It can be found here, but I’ll repost it here on LC.
Boston. Fucking horrible.
I remember, when 9/11 went down, my reaction was, “Well, I’ve had it with humanity.”
But I was wrong. I don’t know what’s going to be revealed to be behind all of this mayhem. One human insect or a poisonous mass of broken sociopaths.
But here’s what I DO know. If it’s one person or a HUNDRED people, that number is not even a fraction of a fraction of a fraction of a percent of the population on this planet. You watch the videos of the carnage and there are people running TOWARDS the destruction to help out. (Thanks FAKE Gallery founder and owner Paul Kozlowski for pointing this out to me). This is a giant planet and we’re lucky to live on it but there are prices and penalties incurred for the daily miracle of existence. One of them is, every once in awhile, the wiring of a tiny sliver of the species gets snarled and they’re pointed towards darkness.
But the vast majority stands against that darkness and, like white blood cells attacking a virus, they dilute and weaken and eventually wash away the evil doers and, more importantly, the damage they wreak. This is beyond religion or creed or nation. We would not be here if humanity were inherently evil. We’d have eaten ourselves alive long ago.
So when you spot violence, or bigotry, or intolerance or fear or just garden-variety misogyny, hatred or ignorance, just look it in the eye and think, “The good outnumber you, and we always will.”
There are always two sorts of ways that these things can go. You’ll see both, always; the question is which is stronger.
First, you have the desire to lash out. The desire for vengeance. The world has been upended, YOUR world has been upended, and you want to make it balanced again. Even if you can’t go back to the way things were, you can “fix the balance” and restore your perception of a just world by punishing the person who did it.
That has a lot to do with the American reaction to 9/11. (Which was and is entirely understandable, and shared by many people around the world.)
The second, though, is what Patton talks about: the people running towards the blast. It’s that desire to stick together and help each other out in dangerous, scary, and difficult circumstances. It’s the desire to prove that you’re better, that you’re stronger, and that you care about your fellow humans. It’s about empathy; about rejecting the attackers’ treatment of lives as objects by showing that you treat other people as people.
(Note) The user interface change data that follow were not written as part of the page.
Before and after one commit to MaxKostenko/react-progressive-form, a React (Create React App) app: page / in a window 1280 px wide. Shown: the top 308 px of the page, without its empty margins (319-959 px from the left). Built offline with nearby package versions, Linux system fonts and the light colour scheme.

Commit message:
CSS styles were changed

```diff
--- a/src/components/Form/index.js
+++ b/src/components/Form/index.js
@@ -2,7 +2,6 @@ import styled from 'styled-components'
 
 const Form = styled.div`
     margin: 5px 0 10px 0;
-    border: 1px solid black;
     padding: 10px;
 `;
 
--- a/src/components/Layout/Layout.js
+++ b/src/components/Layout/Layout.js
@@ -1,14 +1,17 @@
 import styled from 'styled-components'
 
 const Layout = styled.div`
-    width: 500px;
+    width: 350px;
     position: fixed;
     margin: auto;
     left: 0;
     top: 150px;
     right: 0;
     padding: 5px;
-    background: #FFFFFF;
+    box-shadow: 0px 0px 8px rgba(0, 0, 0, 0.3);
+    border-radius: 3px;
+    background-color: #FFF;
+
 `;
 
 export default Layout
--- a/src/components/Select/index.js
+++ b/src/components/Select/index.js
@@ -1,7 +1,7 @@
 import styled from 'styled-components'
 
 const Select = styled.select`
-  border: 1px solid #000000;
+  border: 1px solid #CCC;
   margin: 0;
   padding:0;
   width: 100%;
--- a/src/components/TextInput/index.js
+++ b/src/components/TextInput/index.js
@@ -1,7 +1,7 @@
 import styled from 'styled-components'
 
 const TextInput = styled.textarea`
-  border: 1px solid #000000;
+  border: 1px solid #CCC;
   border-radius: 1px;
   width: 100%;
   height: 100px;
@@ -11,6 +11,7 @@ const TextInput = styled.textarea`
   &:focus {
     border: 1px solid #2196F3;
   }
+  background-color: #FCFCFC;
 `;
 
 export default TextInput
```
That ALSO has a lot to do with the American reaction to 9/11. I don’t think people necessarily understand it as much. Vengeance against the other is easier to grasp than empathy with the members of your community and nation.
Yet I believe that it’s the empathic reaction that is ultimately the most effective. It shows the terrorists that you’re beyond terror. It shows that attacking you will only make you STRONGER. It’s a full and complete repudiation of their treatment of your fellow man as objects.
It is the triumph of the Good, and I believe that that’s where true security comes from.